A successful bike-sharing system is the one that allocate resources – bikes – efficiently. In other words, there will neither be excess bikes in stations where demands are low nor inadequate bikes in stations where demands are high. Therefore, one big operational challenge lies in the predicting the demand and re-balancing the resources.

This project develops a space-time predictive model that anticipates bike share trips demand in New York City across different time periods and places, aiming to provide a tool for the bike share system manager to allocate bikes more efficiently.

The model developed in this project performs pretty well in terms of having a small MAE. However, it is not perfectly generalizable across different contexts or places or time periods since the errors are greater during rush hours and for stations or areas with greater trip counts. Spatial lags can be added into the model to improve its predictive power since it is assumed that bike share trip counts are not randomly distributed across places but tend to be correlated with trip counts of nearby stations.

2. Data

2.1 Citi Bike trip data

The bike share trips of New York City in July 2019 are loaded from Citi Bike Trip data (https://www.citibikenyc.com/system-data), which contains information of the start time and data, stop time and date, duration, start station, end station, and station coordinates of each citi bike trip. There were two special events in July. One is the July 4th holiday on Thursday and the other is the July 13th blackout in west Manhattan from 7PM to midnight on Saturday.

The plot below shows the bike share trips aggregated by hour in July 2019 marked by all the Mondays in grey lines, July 4th in red line, and the blackout in blue line.

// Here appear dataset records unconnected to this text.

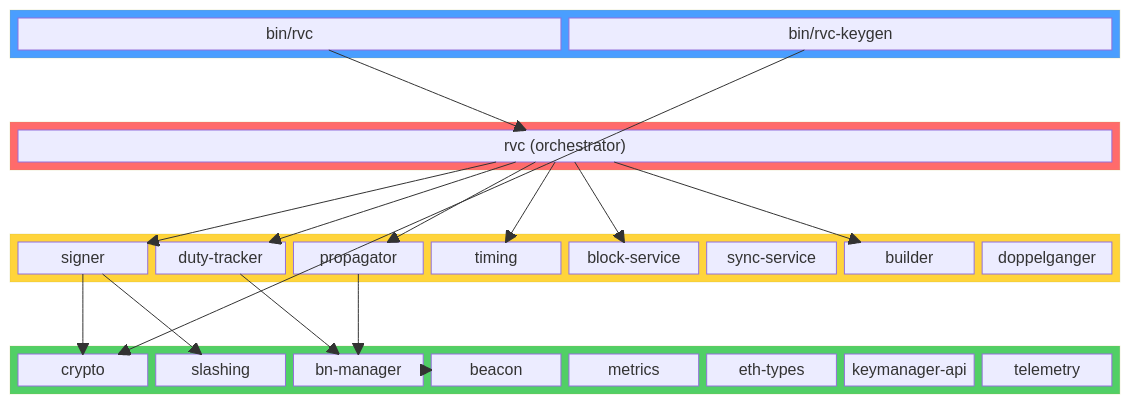
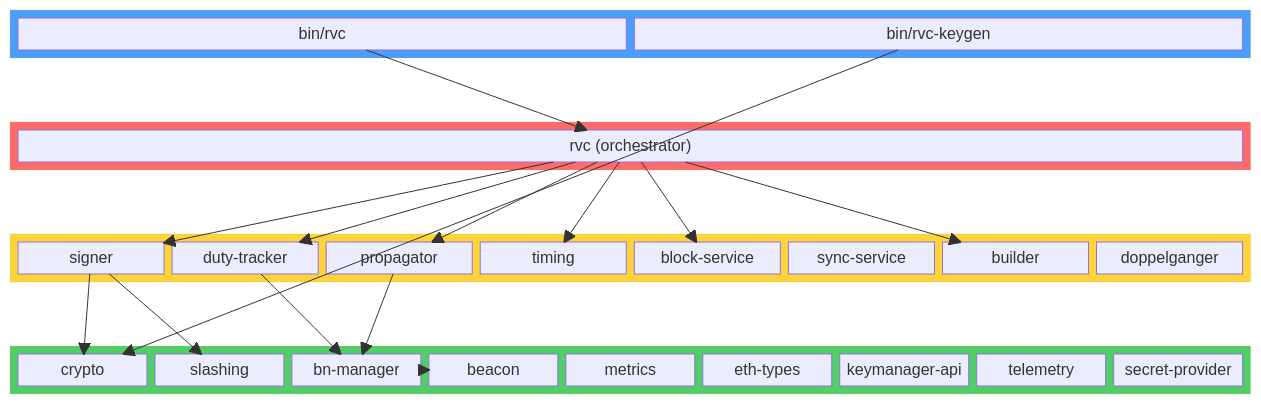
The third of 8 diagrams in ARCHITECTURE.md (dsrvlabs/rvc), drawn with Mermaid before and after one commit. The commit also changed other lines of this file and 2 other files, not shown here.

First line of the commit message:
docs: update architecture, README, and running guide for secret-provider crate

````diff
--- a/ARCHITECTURE.md
+++ b/ARCHITECTURE.md
@@ -158,60 +166,61 @@
 ```mermaid
 block-beta
     columns 8
 
     block:binary:8
         BIN["bin/rvc"]
         KEYGEN["bin/rvc-keygen"]
     end
 
     space:8
 
     block:orchestrator:8
         RVC["rvc (orchestrator)"]
     end
 
     space:8
 
     block:domain:8
         SIGNER["signer"]
         DUTY["duty-tracker"]
         PROP["propagator"]
         TIMING["timing"]
         BLOCK["block-service"]
         SYNC["sync-service"]
         BUILD["builder"]
         DOPP["doppelganger"]
     end
 
     space:8
 
     block:foundation:8
         CRYPTO["crypto"]
         SLASHING["slashing"]
         BNM["bn-manager"]
         BEACON["beacon"]
         METRICS["metrics"]
         ETH["eth-types"]
         KMA["keymanager-api"]
         TEL["telemetry"]
+        SP["secret-provider"]
     end
 
     BIN --> RVC
     KEYGEN --> CRYPTO
     RVC --> SIGNER
     RVC --> DUTY
     RVC --> PROP
     RVC --> TIMING
     RVC --> BLOCK
     RVC --> BUILD
     SIGNER --> CRYPTO
     SIGNER --> SLASHING
     DUTY --> BNM
     PROP --> BNM
     BNM --> BEACON
 
     style binary fill:#4a9eff,color:#fff
     style orchestrator fill:#ff6b6b,color:#fff
     style domain fill:#ffd43b,color:#333
     style foundation fill:#51cf66,color:#fff
 ```
````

It can be observed that there are more bike share trips taking place on weekdays than on weekends or on holiday, suggesting that plenty of people are using Citi Bike only to commute.